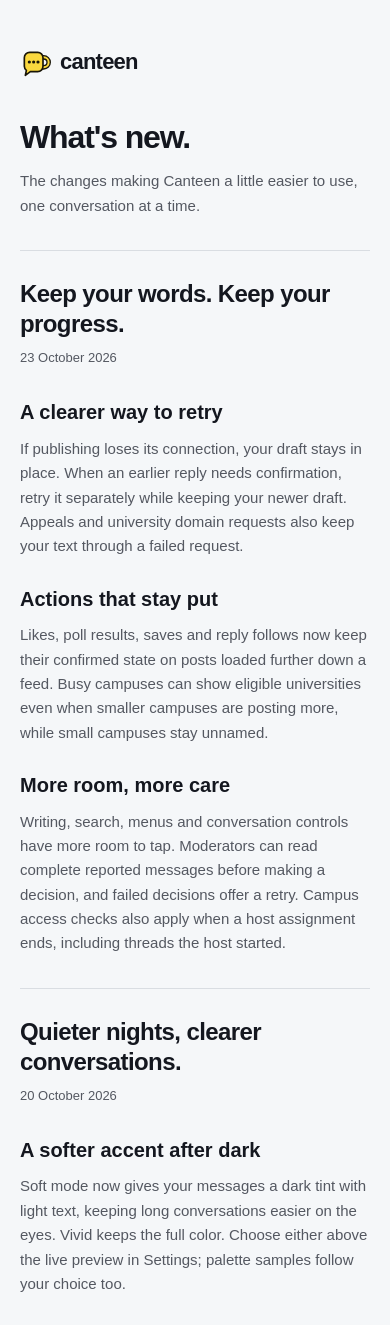
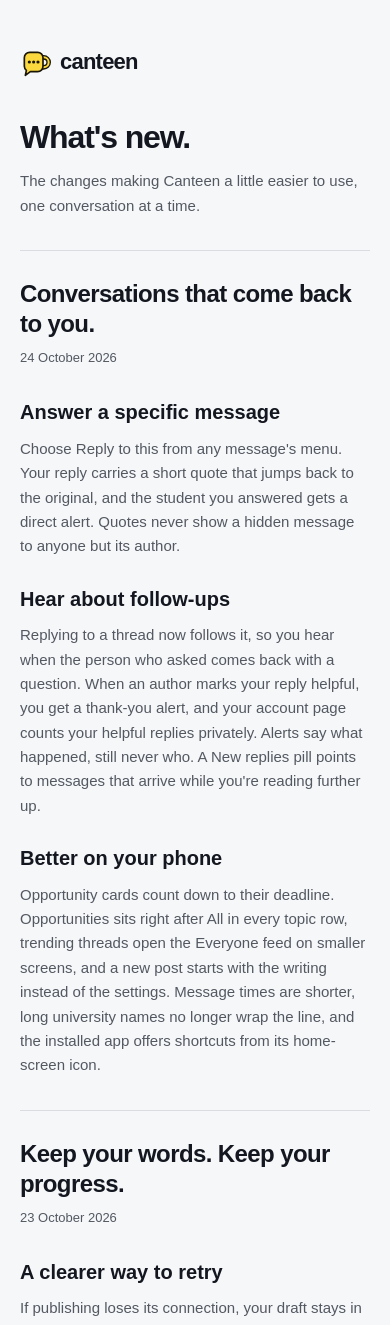
Before and after one commit to 0xuser64bit/Canteen, a Next.js app: page /updates in a window 390 px wide. Shown: the top 1325 px of the page. Built offline with nearby package versions, Linux system fonts and the light colour scheme; a web font is replaced by a local one.

Commit message:
docs(updates): publish the October 24 conversation improvements
Adds a dated entry to the public updates page covering direct answers,
reply follows and helpful alerts, the New replies pill, opportunity
countdowns and the phone layout improvements.

```diff
--- a/app/updates/page.tsx
+++ b/app/updates/page.tsx
@@ -28,6 +28,61 @@ export default function UpdatesPage() {
           a time.
         </p>
       </header>
+
+      <article
+        aria-labelledby="conversation-update"
+        className="mt-8 border-t border-line pt-7"
+      >
+        <header>
+          <h2
+            id="conversation-update"
+            className="text-[24px] leading-tight font-semibold tracking-tight"
+          >
+            Conversations that come back to you.
+          </h2>
+          <time
+            dateTime="2026-10-24"
+            className="mt-2 block text-[13px] text-muted"
+          >
+            24 October 2026
+          </time>
+        </header>
+        <div className="mt-7 space-y-6">
+          <section>
+            <h3 className="text-[20px] font-semibold">
+              Answer a specific message
+            </h3>
+            <p className="mt-2 text-muted">
+              Choose Reply to this from any message&apos;s menu. Your reply
+              carries a short quote that jumps back to the original, and the
+              student you answered gets a direct alert. Quotes never show a
+              hidden message to anyone but its author.
+            </p>
+          </section>
+          <section>
+            <h3 className="text-[20px] font-semibold">Hear about follow-ups</h3>
+            <p className="mt-2 text-muted">
+              Replying to a thread now follows it, so you hear when the person
+              who asked comes back with a question. When an author marks your
+              reply helpful, you get a thank-you alert, and your account page
+              counts your helpful replies privately. Alerts say what happened,
+              still never who. A New replies pill points to messages that arrive
+              while you&apos;re reading further up.
+            </p>
+          </section>
+          <section>
+            <h3 className="text-[20px] font-semibold">Better on your phone</h3>
+            <p className="mt-2 text-muted">
+              Opportunity cards count down to their deadline. Opportunities sits
+              right after All in every topic row, trending threads open the
+              Everyone feed on smaller screens, and a new post starts with the
+              writing instead of the settings. Message times are shorter, long
+              university names no longer wrap the line, and the installed app
+              offers shortcuts from its home-screen icon.
+            </p>
+          </section>
+        </div>
+      </article>
 
       <article
         aria-labelledby="reliability-update"
```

__What to work on__.
Please find every line in the records that contains the word "semibold", and copy it out.

__Output for this exercise__.
+            className="text-[24px] leading-tight font-semibold tracking-tight"
+            <h3 className="text-[20px] font-semibold">
+            <h3 className="text-[20px] font-semibold">Hear about follow-ups</h3>
+            <h3 className="text-[20px] font-semibold">Better on your phone</h3>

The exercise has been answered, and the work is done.